*EXERCISE AIM*
Once the images are removed, set down everything else in the listing below exactly.

*ENTRIES PROVIDED*
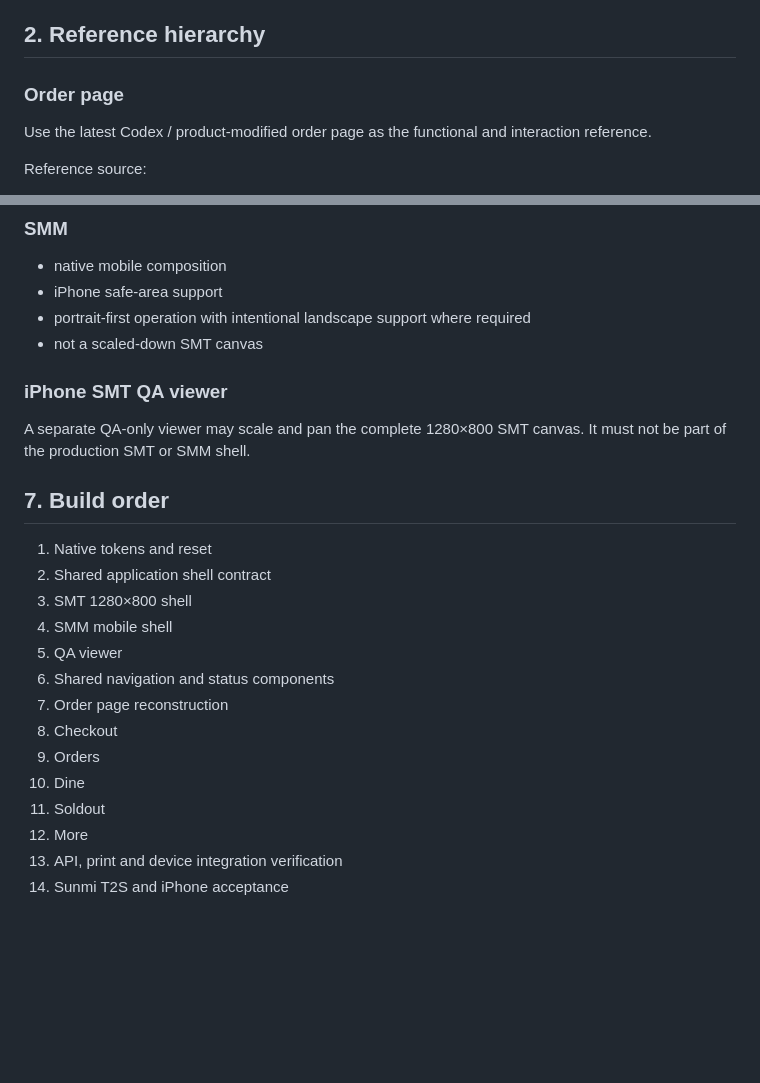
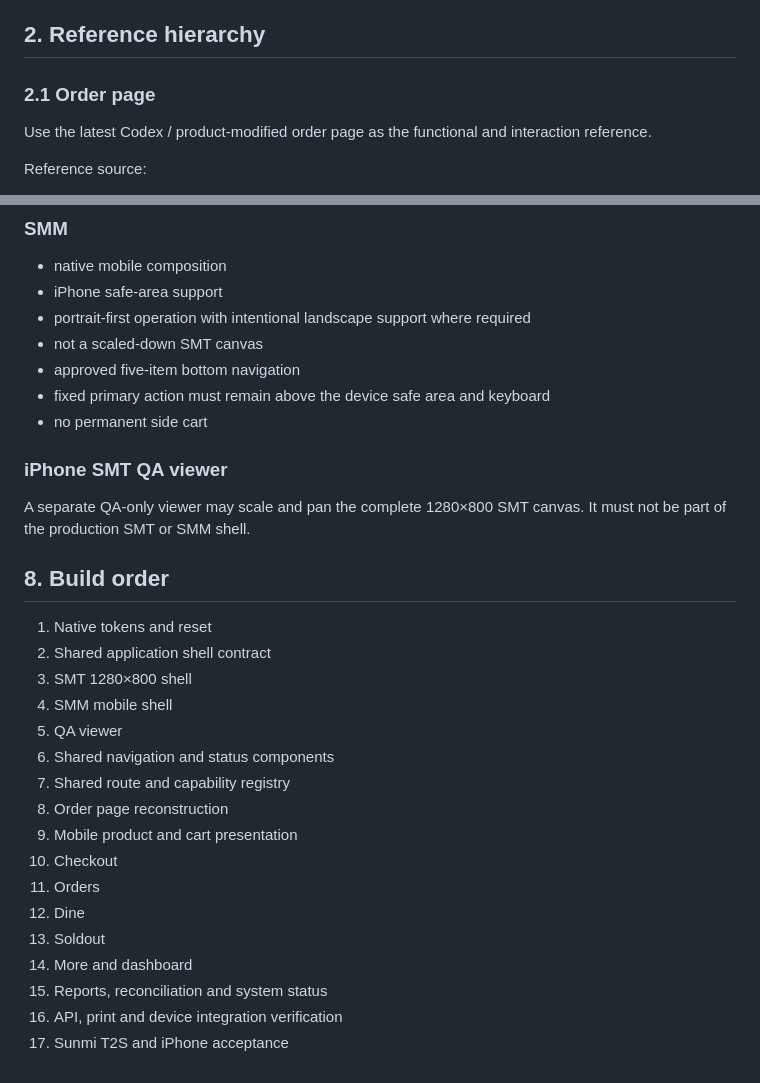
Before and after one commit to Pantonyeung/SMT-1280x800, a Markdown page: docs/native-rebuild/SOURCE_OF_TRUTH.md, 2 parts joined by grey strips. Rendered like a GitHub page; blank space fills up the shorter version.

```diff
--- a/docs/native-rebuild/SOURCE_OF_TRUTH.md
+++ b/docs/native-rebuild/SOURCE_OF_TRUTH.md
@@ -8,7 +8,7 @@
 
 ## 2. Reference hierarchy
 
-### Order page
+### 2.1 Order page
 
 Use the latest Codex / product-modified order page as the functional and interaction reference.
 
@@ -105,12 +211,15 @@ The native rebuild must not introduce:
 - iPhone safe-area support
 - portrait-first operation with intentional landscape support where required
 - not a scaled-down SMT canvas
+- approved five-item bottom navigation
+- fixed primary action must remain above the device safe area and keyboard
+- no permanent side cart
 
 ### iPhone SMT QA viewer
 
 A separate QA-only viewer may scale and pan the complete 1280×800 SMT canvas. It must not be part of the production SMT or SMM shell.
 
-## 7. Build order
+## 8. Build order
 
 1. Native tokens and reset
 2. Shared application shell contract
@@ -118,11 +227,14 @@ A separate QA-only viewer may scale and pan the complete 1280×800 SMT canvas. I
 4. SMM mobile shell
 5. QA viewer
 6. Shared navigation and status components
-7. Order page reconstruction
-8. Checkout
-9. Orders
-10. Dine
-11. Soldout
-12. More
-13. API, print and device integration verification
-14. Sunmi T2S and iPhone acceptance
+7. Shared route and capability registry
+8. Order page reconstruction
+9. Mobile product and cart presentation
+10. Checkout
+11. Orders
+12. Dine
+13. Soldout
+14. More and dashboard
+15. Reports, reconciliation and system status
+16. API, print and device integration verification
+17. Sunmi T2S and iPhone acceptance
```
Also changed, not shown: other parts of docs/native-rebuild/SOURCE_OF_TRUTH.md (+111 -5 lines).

*SOLUTION BELOW*
Before and after one commit to Pantonyeung/SMT-1280x800, a Markdown page: docs/native-rebuild/SOURCE_OF_TRUTH.md, 2 parts joined by grey strips. Rendered like a GitHub page; blank space fills up the shorter version.

```diff
--- a/docs/native-rebuild/SOURCE_OF_TRUTH.md
+++ b/docs/native-rebuild/SOURCE_OF_TRUTH.md
@@ -8,7 +8,7 @@
 
 ## 2. Reference hierarchy
 
-### Order page
+### 2.1 Order page
 
 Use the latest Codex / product-modified order page as the functional and interaction reference.
 
@@ -105,12 +211,15 @@ The native rebuild must not introduce:
 - iPhone safe-area support
 - portrait-first operation with intentional landscape support where required
 - not a scaled-down SMT canvas
+- approved five-item bottom navigation
+- fixed primary action must remain above the device safe area and keyboard
+- no permanent side cart
 
 ### iPhone SMT QA viewer
 
 A separate QA-only viewer may scale and pan the complete 1280×800 SMT canvas. It must not be part of the production SMT or SMM shell.
 
-## 7. Build order
+## 8. Build order
 
 1. Native tokens and reset
 2. Shared application shell contract
@@ -118,11 +227,14 @@ A separate QA-only viewer may scale and pan the complete 1280×800 SMT canvas. I
 4. SMM mobile shell
 5. QA viewer
 6. Shared navigation and status components
-7. Order page reconstruction
-8. Checkout
-9. Orders
-10. Dine
-11. Soldout
-12. More
-13. API, print and device integration verification
-14. Sunmi T2S and iPhone acceptance
+7. Shared route and capability registry
+8. Order page reconstruction
+9. Mobile product and cart presentation
+10. Checkout
+11. Orders
+12. Dine
+13. Soldout
+14. More and dashboard
+15. Reports, reconciliation and system status
+16. API, print and device integration verification
+17. Sunmi T2S and iPhone acceptance
```
Also changed, not shown: other parts of docs/native-rebuild/SOURCE_OF_TRUTH.md (+111 -5 lines).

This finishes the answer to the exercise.